[W]e’re living in an era – a tectonic shift, a moment of extraordinary change. And our interests are at stake everywhere.
That’s what I want to reinforce in you. There’s no us and them, over there, over here, and you’re safe. We’re all connected to what’s going on. Terrorists in Syria today, in Iraq today are thinking about how they can hurt people in London or Paris or Berlin or even in the United States. And they don’t offer anything else to their people. They’re not offering an education plan, they’re not offering – well, actually, it’s do what we tell you. Read one book and that’s it, and you live by it. But they’re not offering a broad-based set of opportunities and education. They don’t talk about building their country, they don’t have healthcare, nothing. That’s what we’re struggling with.
In an interview at The Hague in 2009, Clinton herself seemed more concerned about the direct threat posed to the United States by the Taliban than her recent remarks would indicate:
QUESTION: President Obama just last week was talking about the Taliban and al-Qaida. He said that they are regenerating and they’re a threat to the United States and to its allies. And just today we had the head of the Pakistan Taliban making a threat against directly the United States, in fact, Washington, D.C. – Baitullah Mehsud saying he’s planning a terrorist attack that would “amaze the world.” What can you tell us about that? Do you know how serious it is and could the Taliban actually mount such a threat?

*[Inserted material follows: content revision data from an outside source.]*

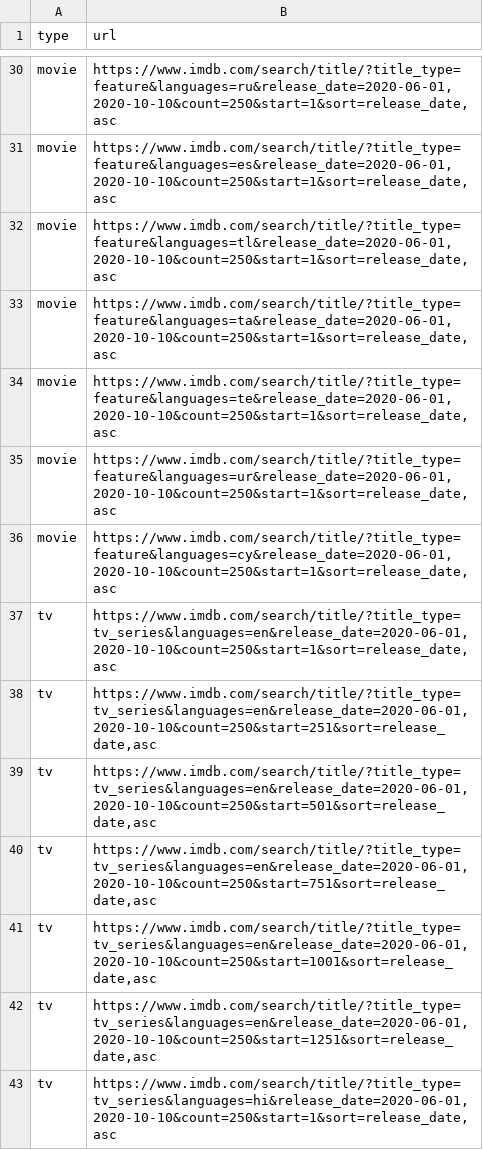
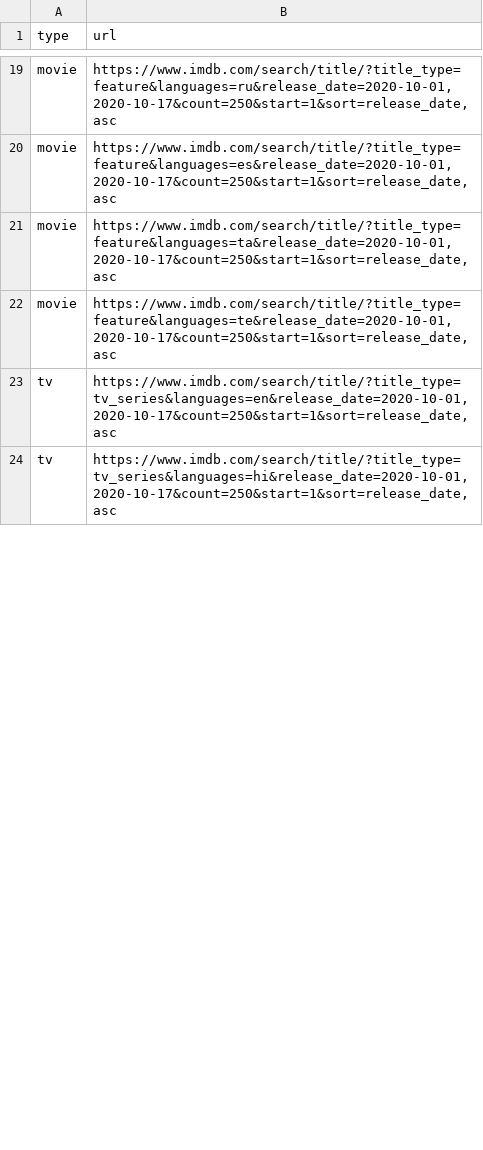
Before and after one commit to flibo-tech/data_pipelines, a CSV file: scraping_utilities/new_imdb_title_urls.csv, drawn as a sheet; only a part is shown, gaps mark what is left out; removed rows and columns are numbered as before the commit, all else as after; the diff covers the shown part only; the diff names each change by its address in the sheet, - before the commit and + after, or states it on an @@ line.

```diff
--- a/scraping_utilities/new_imdb_title_urls.csv
+++ b/scraping_utilities/new_imdb_title_urls.csv
-B19 (url): https://www.imdb.com/search/title/?title_type=feature&languages=ru&release_date=2020-06-01,2020-10-10&count=250&start=1&sort=release_date,asc
+B19 (url): https://www.imdb.com/search/title/?title_type=feature&languages=ru&release_date=2020-10-01,2020-10-17&count=250&start=1&sort=release_date,asc
-B20 (url): https://www.imdb.com/search/title/?title_type=feature&languages=es&release_date=2020-06-01,2020-10-10&count=250&start=1&sort=release_date,asc
+B20 (url): https://www.imdb.com/search/title/?title_type=feature&languages=es&release_date=2020-10-01,2020-10-17&count=250&start=1&sort=release_date,asc
-row 32: movie | https://www.imdb.com/search/title/?title_type=feature&languages=tl&release_date=2020-06-01,2020-10-10&count=250&start=1&sort=release_date,asc
-B21 (url): https://www.imdb.com/search/title/?title_type=feature&languages=ta&release_date=2020-06-01,2020-10-10&count=250&start=1&sort=release_date,asc
+B21 (url): https://www.imdb.com/search/title/?title_type=feature&languages=ta&release_date=2020-10-01,2020-10-17&count=250&start=1&sort=release_date,asc
-B22 (url): https://www.imdb.com/search/title/?title_type=feature&languages=te&release_date=2020-06-01,2020-10-10&count=250&start=1&sort=release_date,asc
+B22 (url): https://www.imdb.com/search/title/?title_type=feature&languages=te&release_date=2020-10-01,2020-10-17&count=250&start=1&sort=release_date,asc
-row 35: movie | https://www.imdb.com/search/title/?title_type=feature&languages=ur&release_date=2020-06-01,2020-10-10&count=250&start=1&sort=release_date,asc
-row 36: movie | https://www.imdb.com/search/title/?title_type=feature&languages=cy&release_date=2020-06-01,2020-10-10&count=250&start=1&sort=release_date,asc
-B23 (url): https://www.imdb.com/search/title/?title_type=tv_series&languages=en&release_date=2020-06-01,2020-10-10&count=250&start=1&sort=release_date,asc
+B23 (url): https://www.imdb.com/search/title/?title_type=tv_series&languages=en&release_date=2020-10-01,2020-10-17&count=250&start=1&sort=release_date,asc
-row 38: tv | https://www.imdb.com/search/title/?title_type=tv_series&languages=en&release_date=2020-06-01,2020-10-10&count=250&start=251&sort=release_date,asc
-row 39: tv | https://www.imdb.com/search/title/?title_type=tv_series&languages=en&release_date=2020-06-01,2020-10-10&count=250&start=501&sort=release_date,asc
-row 40: tv | https://www.imdb.com/search/title/?title_type=tv_series&languages=en&release_date=2020-06-01,2020-10-10&count=250&start=751&sort=release_date,asc
-row 41: tv | https://www.imdb.com/search/title/?title_type=tv_series&languages=en&release_date=2020-06-01,2020-10-10&count=250&start=1001&sort=release_date,asc
-row 42: tv | https://www.imdb.com/search/title/?title_type=tv_series&languages=en&release_date=2020-06-01,2020-10-10&count=250&start=1251&sort=release_date,asc
-B24 (url): https://www.imdb.com/search/title/?title_type=tv_series&languages=hi&release_date=2020-06-01,2020-10-10&count=250&start=1&sort=release_date,asc
+B24 (url): https://www.imdb.com/search/title/?title_type=tv_series&languages=hi&release_date=2020-10-01,2020-10-17&count=250&start=1&sort=release_date,asc
```
Also changed, not shown: 30 removed rows and 43 edited cells elsewhere in this file, 2 other files.
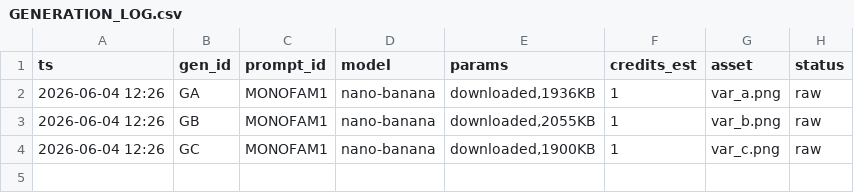
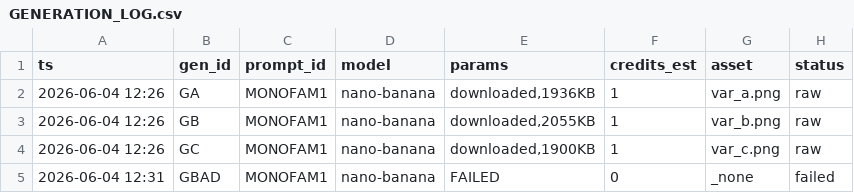
Before and after one commit to brycedenj-wq/sniped-media, a CSV file: 00_COMMAND_CENTER/campaign_house/_batch_001/10_logs/GENERATION_LOG.csv, drawn as a sheet; the diff names each change by its address in the sheet, - before the commit and + after, or states it on an @@ line.

```diff
--- a/00_COMMAND_CENTER/campaign_house/_batch_001/10_logs/GENERATION_LOG.csv
+++ b/00_COMMAND_CENTER/campaign_house/_batch_001/10_logs/GENERATION_LOG.csv
+row 5: 2026-06-04 12:31 | GBAD | MONOFAM1 | nano-banana | FAILED | 0 | _none | failed
```
Also changed, not shown: 21 other files.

SECRETARY CLINTON: Well, remember that leaders of the Taliban are in a syndicate relationship with al-Qaida. They are allies, they depend upon one another. Al-Qaida provides planning, logistical, financial support. The Taliban provides a safe haven. So it’s a totally interconnected relationship. So what we respond to something like that is to make clear that threats like that will be dealt with. We will be obviously vigilant and prepared. But it illustrates exactly why we’re doing what we’re doing. Anybody who thinks we can walk away from Afghanistan and Pakistan and the border area is forgetting it happened on September 11th, 2001. I was a Senator from New York. I don’t forget. I know what these people are capable of doing. And we’ve kept them at bay and we’re going to dismantle them, disrupt and defeat them.